Taking video notes

Whilst supporting in a GCSE RE lesson on Monday I saw a great little strategy to help students take notes whilst watching a video clip.

Often when viewing a video clip in a lesson, many students struggle to write all the useful information down. In addition, many will miss important visual points whilst they have their head down writing. The strategy below enables all the relevant information to be recorded and then shared within small groups.


Working in a group of four, decide who will be student A, B, C and D

Student A – Write down what you see

Student B – Write down what you hear

Student C – Write down relevant facts 

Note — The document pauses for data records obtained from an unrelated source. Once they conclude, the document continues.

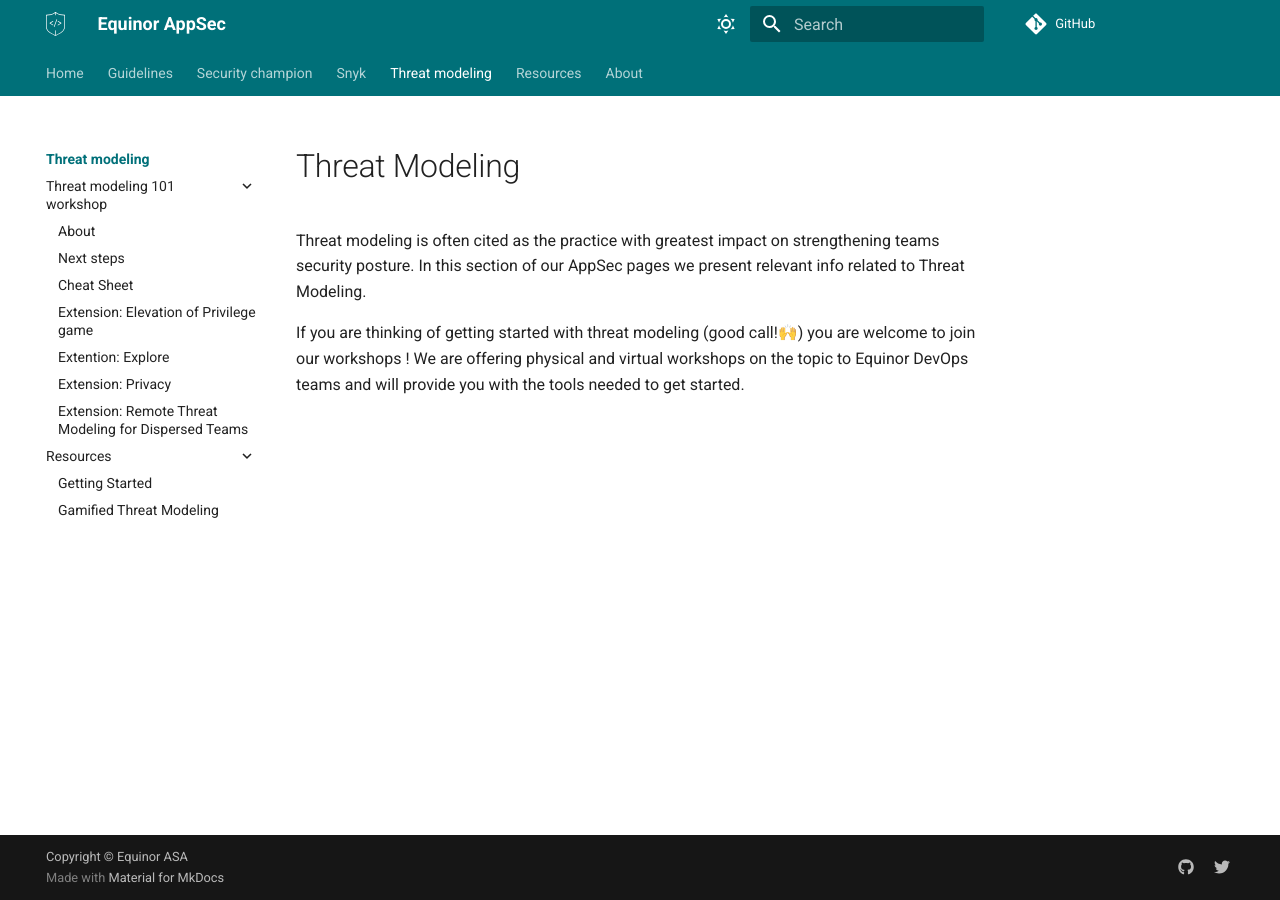
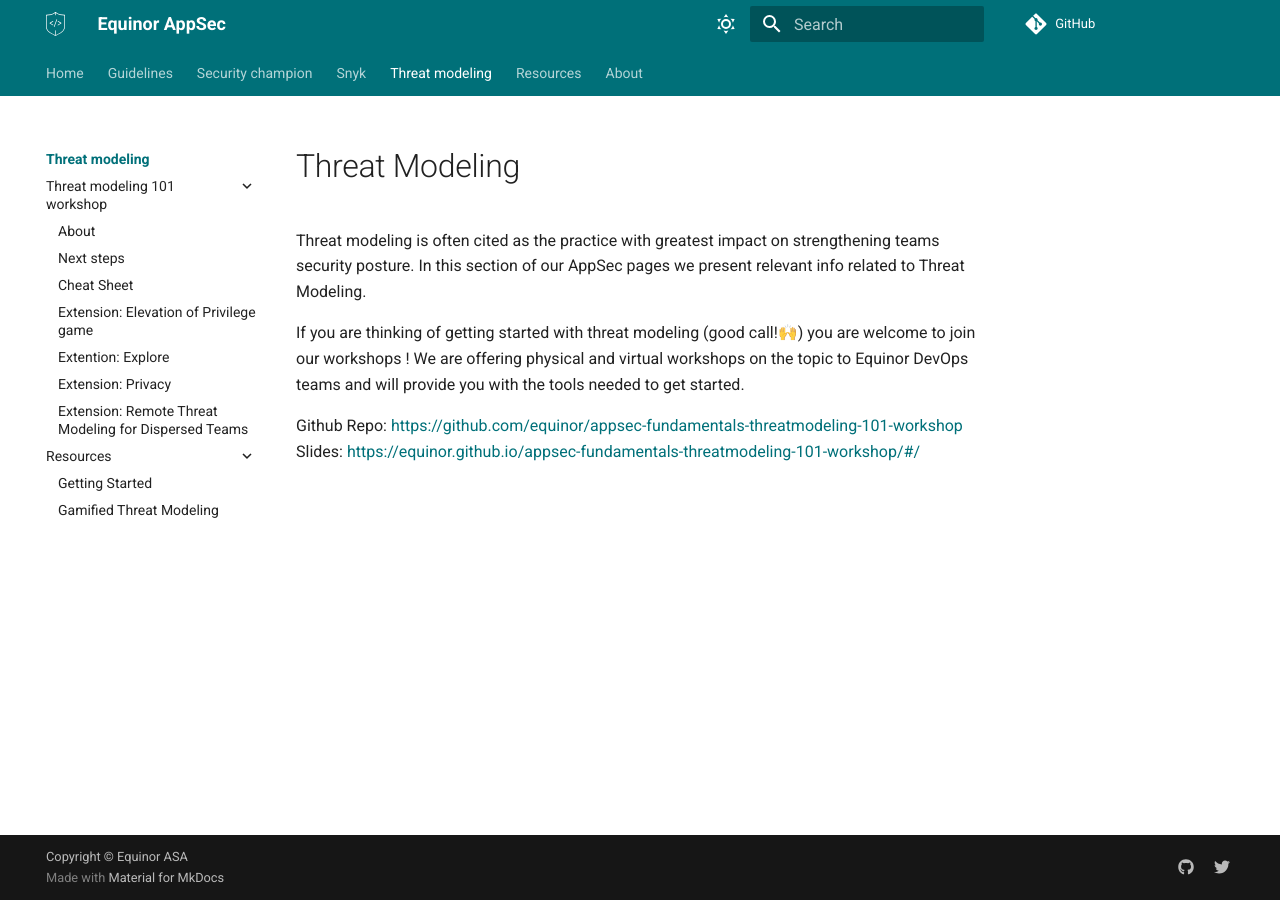
Before and after one commit to equinor/appsec, an MkDocs documentation site: the page built from docs/threat-modeling/index.md, in a window 1280 px wide. Built offline with MkDocs 1.6.1 and Material for MkDocs 9.7.7, drawn with Linux system fonts in a browser that asks for light colours; some web fonts are replaced; comment, search, counter and statistics services are not loaded.

Commit message:
Add linkt to tm repo and slides

```diff
--- a/docs/threat-modeling/index.md
+++ b/docs/threat-modeling/index.md
@@ -3,3 +3,6 @@
 Threat modeling is often cited as the practice with greatest impact on strengthening teams security posture. In this section of our AppSec pages we present relevant info related to Threat Modeling.
 
 If you are thinking of getting started with threat modeling (good call!🙌) you are welcome to join our workshops ! We are offering physical and virtual workshops on the topic to Equinor DevOps teams and will provide you with the tools needed to get started.
+
+Github Repo: [https://github.com/equinor/appsec-fundamentals-threatmodeling-101-workshop](https://github.com/equinor/appsec-fundamentals-threatmodeling-101-workshop)
+Slides: [https://equinor.github.io/appsec-fundamentals-threatmodeling-101-workshop/#/](https://equinor.github.io/appsec-fundamentals-threatmodeling-101-workshop/#/)
```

Student D – Write down something you didn’t know before

Once the video has finished, share your ideas with each other.

I liked the way that this strategy focused the students note taking and ensured that they also had time to watch the video without spending the whole time scribbling notes. 


Teachers TV archive taken over

A new organisation has been set up by the people who ran Teachers TV. Teachers Media will give full access to the archive of 3,500 videos that were on the Teachers TV website before it was closed down. These should become available in the next two weeks.
On Teachers Media you will be able to:
  • Stream all the 3500 Teachers TV videos at the highest quality
  • Easily search and navigate the Teachers TV archive
  • Access and download documents and other resources linked to the videos
  • Use the popular Behaviour Challenge interactive training tool

These resources will continue to be free of charge. This is great news.

1930s Propaganda films go online

A series of British propaganda films from the 1930s and 1940s have put online for the first time by the British Council.

The films are being uploaded gradually, with the first 13 now available to view, with a further 145 or so being digitalised and uploaded evetually as part of the project.

One of the films online already, shows the 1945 General Election. Filmed in Kettering, it shows the Tory John Profumo standing for re-election.

The films can be viewed here then selecting the ‘digitalised films’ tab on the left of the screen

Source: http://www.channel4.com/news/british-council-put-1930s-and-1940s-films-online

How to download videos from You Tube

Videos on YouTube and similar sites are flash video files with the extension .flv. These files can be downloaded onto a hard drive and watched via a flv player, or converted into alternative formats. This allows you to use suitable clips even if YouTube is blocked at school.
There are several websites that provide a download service for videos from YouTube, Google Video and similar sites. Typically they ask you to enter the URL of the video, then provide a link for a downloadable file. The downloadable file is often called get_video.htm and will need renaming with the extension flv. Sites that currently offer this service include http://www.leechvideo.com/, http://keepvid.com/,  http://www.downloadfromyoutube.com/  and http://www.xilisoft.com/download-youtube-video.html

The downloaded files can be played on an FLV viewer such as the one downloadable from http://applian.com/flvplayer/index2a.php  or http://flv-player.net/

It is possible to convert flv video into most other video formats. Free programs have been developed for this purpose, such as the ones available from http://www.brothersoft.com/downloads/flv-to-mpeg.htmlhttp://www.rivavx.com/?encoder  and http://www.freedownloadmanager.org/downloads/flv_to_mpg_software/

Thanks to the HA for this information

Schools within schools – a way to implement KS3 changes?

Bishop’s Park College in Clacton-on-Sea is divided into three schools, with school leaders, staff and students all benefiting from a personalised approach.

Headteacher Mike Davies explains how this approach allows staff to get to know their pupils, with each small school teaching a maximum of 300 students.

KS3 pupils work on themed projects for four days, with a master class on Fridays. One day a week pupils have access to clubs, freeing up time for staff CPD.

New staff find it rewarding to use their key skills in other areas, whilst pupils feel inspired by staff that understand them.

View the video at: http://www.teachers.tv/video/22948

Curriculum developments – video resources

As well as being a place for people to post videos of family celebrations, people falling off trampolines and surprisingly good singers as featured on TV talent shows, it is also the home to some very useful training materials for teachers. I have posted a selection of You Tube channels that I have found useful. They feature a wide range of videos, which can often save you trawling through mountains of paperwork.

QCA Online Channel: http://www.youtube.com/user/QCAOnline

QCA National Curriculum Channel: http://www.youtube.com/user/QCAnatcurriculum

DCSF Channel: http://www.youtube.com/user/DCSFgovUK